### EXERCISE DATA

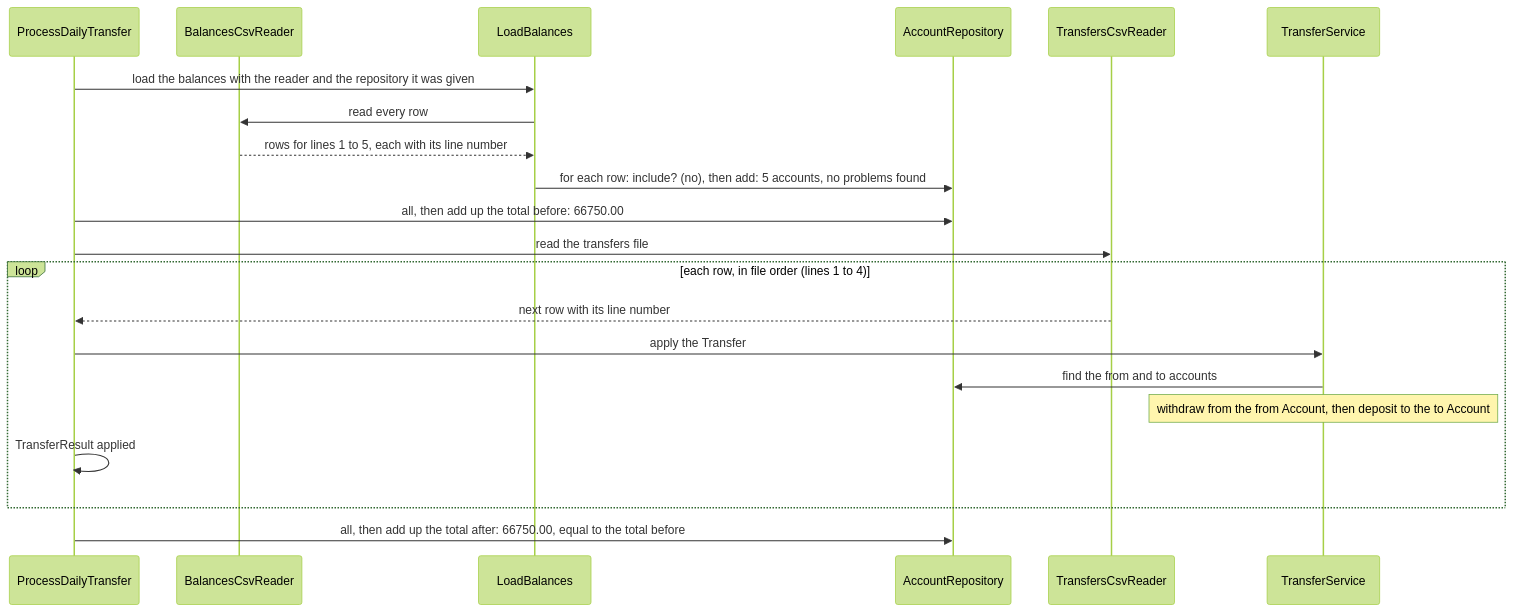
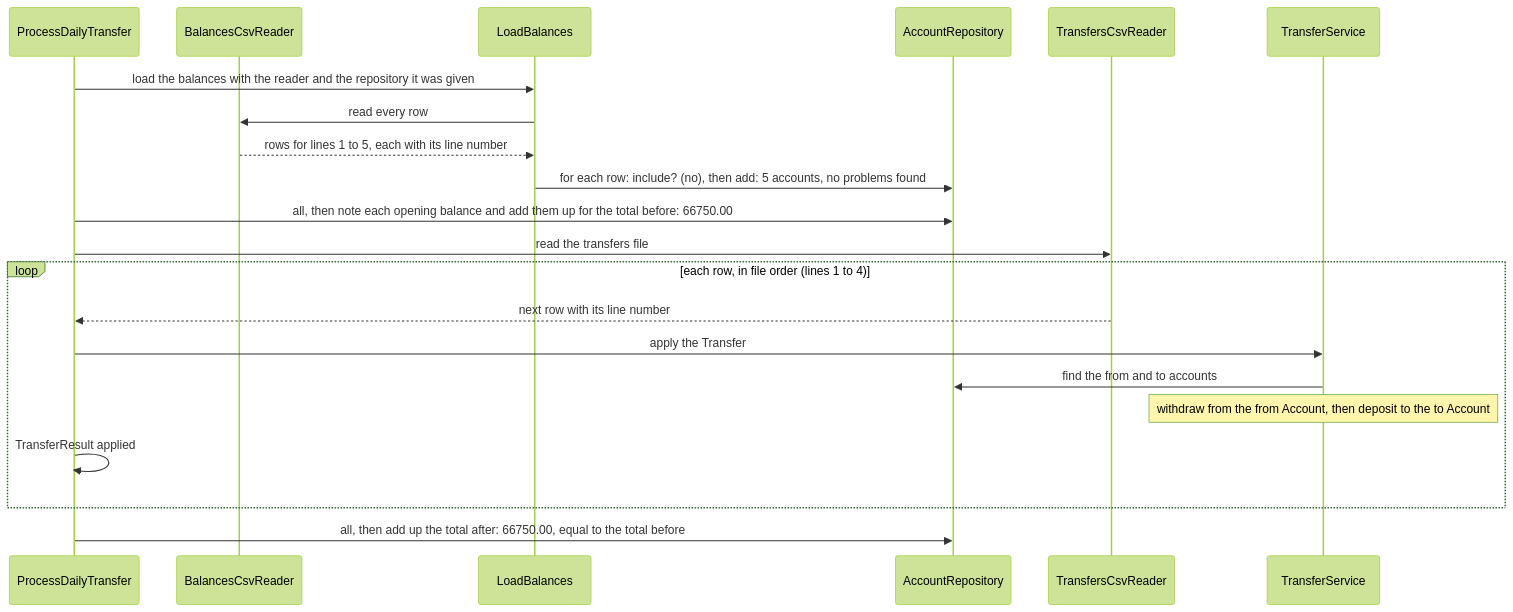
The second of 2 diagrams in docs/solution-design/07-logical-flow/02-sample-files-end-to-end.md (hetal-patel78/mable-backend-code-challenge), drawn with Mermaid (forest theme) before and after one commit. The commit also changed 14 other files, not shown here.

````diff
--- a/docs/solution-design/07-logical-flow/02-sample-files-end-to-end.md
+++ b/docs/solution-design/07-logical-flow/02-sample-files-end-to-end.md
@@ -35,23 +35,23 @@
 ```mermaid
 sequenceDiagram
     participant P as ProcessDailyTransfer
     participant BR as BalancesCsvReader
     participant LB as LoadBalances
     participant Repo as AccountRepository
     participant TR as TransfersCsvReader
     participant TS as TransferService
     P->>LB: load the balances with the reader and the repository it was given
     LB->>BR: read every row
     BR-->>LB: rows for lines 1 to 5, each with its line number
     LB->>Repo: for each row: include? (no), then add: 5 accounts, no problems found
-    P->>Repo: all, then add up the total before: 66750.00
+    P->>Repo: all, then note each opening balance and add them up for the total before: 66750.00
     P->>TR: read the transfers file
     loop each row, in file order (lines 1 to 4)
         TR-->>P: next row with its line number
         P->>TS: apply the Transfer
         TS->>Repo: find the from and to accounts
         Note over TS: withdraw from the from Account, then deposit to the to Account
         P->>P: TransferResult applied
     end
     P->>Repo: all, then add up the total after: 66750.00, equal to the total before
 ```
````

######

§ WHAT YOU NEED TO DO
Identify all lines in the records above with the word "then".

§ EXERCISE SOLUTION
     LB->>Repo: for each row: include? (no), then add: 5 accounts, no problems found
-    P->>Repo: all, then add up the total before: 66750.00
+    P->>Repo: all, then note each opening balance and add them up for the total before: 66750.00
         Note over TS: withdraw from the from Account, then deposit to the to Account
     P->>Repo: all, then add up the total after: 66750.00, equal to the total before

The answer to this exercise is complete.